Lacey's was quiet, not an unusual occurrence for a Wednesday night. Aya surveyed her kingdom with the air of a benevolent ruler, smiling at the few regulars who hunched over drinks at the bar. There was a faint buzz of voices in her ear piece but as there weren't many people it was more the chatter of the collection of friends she had working for her than anything else. She nodded to Junior, her business partner and head bouncer. He grinned back.
Lacey's was a little, out of the way bar that had been many things since it's inaugural opening in 1921. A speakeasy, a dance hall, a billiards parlor, a restaurant, and now back to its original state of a bar. The only thing that stayed the same about the place were the stained glass windows. Rumor had it they'd been shot out by police during the Prohibition, but the owners just paid to get them replaced.
She glanced over at the two pool tables she had set up in the back. The usual crowd wasn't there yet, so they sat unused and silent. The dart players were there, laughing at each other when they missed the target. They weren't drunk yet so she didn't need one of her three bouncers chase them off.
She went back into her office and sat down behind the desk. The time sheets were already loaded into the computer. She started converting them from tiny bits of data into the hard copy paychecks she'd be handing out on Thursday.
“Hey boss, we've got two nuisances coming in,” Junior said. Though he was the co-owner of Lacey's, he preferred to act like he was just an employee.

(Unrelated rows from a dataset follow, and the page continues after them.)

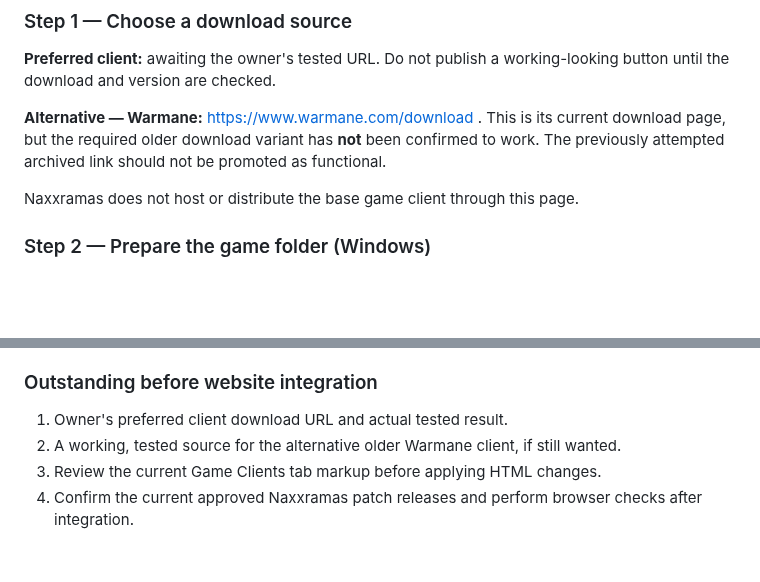
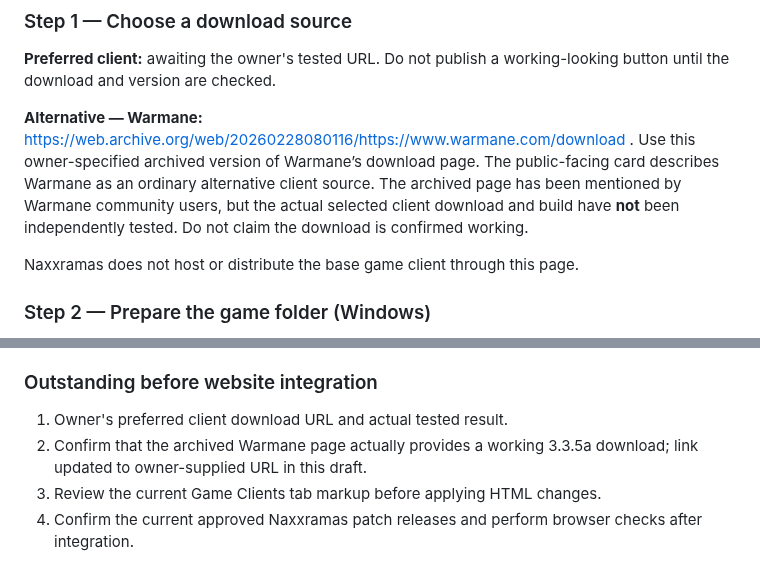
Before and after one commit to CosmicCuddle/Naxxramas-Resource-Hub, a Markdown page: docs/game-clients-page-draft.md, 2 parts joined by grey strips. Rendered like a GitHub page; blank space fills up the shorter version.

Commit message:
docs(game-clients): record Warmane URL source and verification limit

```diff
--- a/docs/game-clients-page-draft.md
+++ b/docs/game-clients-page-draft.md
@@ -10,7 +10,7 @@ Naxxramas uses **World of Warcraft: Wrath of the Lich King 3.3.5a, build 12340**
 
 **Preferred client:** awaiting the owner's tested URL. Do not publish a working-looking button until the download and version are checked.
 
-**Alternative — Warmane:** https://www.warmane.com/download . This is its current download page, but the required older download variant has **not** been confirmed to work. The previously attempted archived link should not be promoted as functional.
+**Alternative — Warmane:** https://web.archive.org/web/20260228080116/https://www.warmane.com/download . Use this owner-specified archived version of Warmane’s download page. The public-facing card describes Warmane as an ordinary alternative client source. The archived page has been mentioned by Warmane community users, but the actual selected client download and build have **not** been independently tested. Do not claim the download is confirmed working.
 
 Naxxramas does not host or distribute the base game client through this page.
 
@@ -73,6 +73,6 @@ Launch **Wow.exe**, not an automatic updater, and follow the privately supplied
 ### Outstanding before website integration
 
 1. Owner's preferred client download URL and actual tested result.
-2. A working, tested source for the alternative older Warmane client, if still wanted.
+2. Confirm that the archived Warmane page actually provides a working 3.3.5a download; link updated to owner-supplied URL in this draft.
 3. Review the current Game Clients tab markup before applying HTML changes.
 4. Confirm the current approved Naxxramas patch releases and perform browser checks after integration.
```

“Who?” Aya asked.
“That reporter and a werewolf,” Junior said. “He's already pulling that attempt at alpha male shit at me.”
“Brendon told them to quit that,” Aya said.
“I don't think it's one of the pack,” Junior said. “He doesn't smell right and I don't recognize him.”
“Great, a stray,” Aya said. She pinched the bridge of her nose. “Which one's more important?”
“The reporter. He's got a camera.” Junior's voice held a hint of a growl. “He's pointing it at Randy, who conveniently had to run into the back. Everyone else is hightailing it too. Coop, Alex, and I are the only ones left.”
“I'm on my way,” Aya said. She got up and walked out into the main area.
“Ms. Winters,” the reporter said, holding his camera in one hand. He extended the other. “I'm so glad to see you. I really think we could do a great piece on this place, with it's history and all. If you and your staff would stand for pictures, we'd show what a great little family you've got here.”
Aya snorted. Family was a good term for the ragtag bundle of misfits that worked for her. She stared at the reporter's hand until he dropped it. “Mr. Kelley, I've told you politely several times what my opinion on doing a piece on Lacey's is. Let me be more blunt this time. No, you're not going to get our pictures. No, I refuse to give you access to our records. No, I do not want an article published anywhere on our establishment. If you even so much as try, I'll have a lawyer up your ass so fast you'll need an enema to get him out.”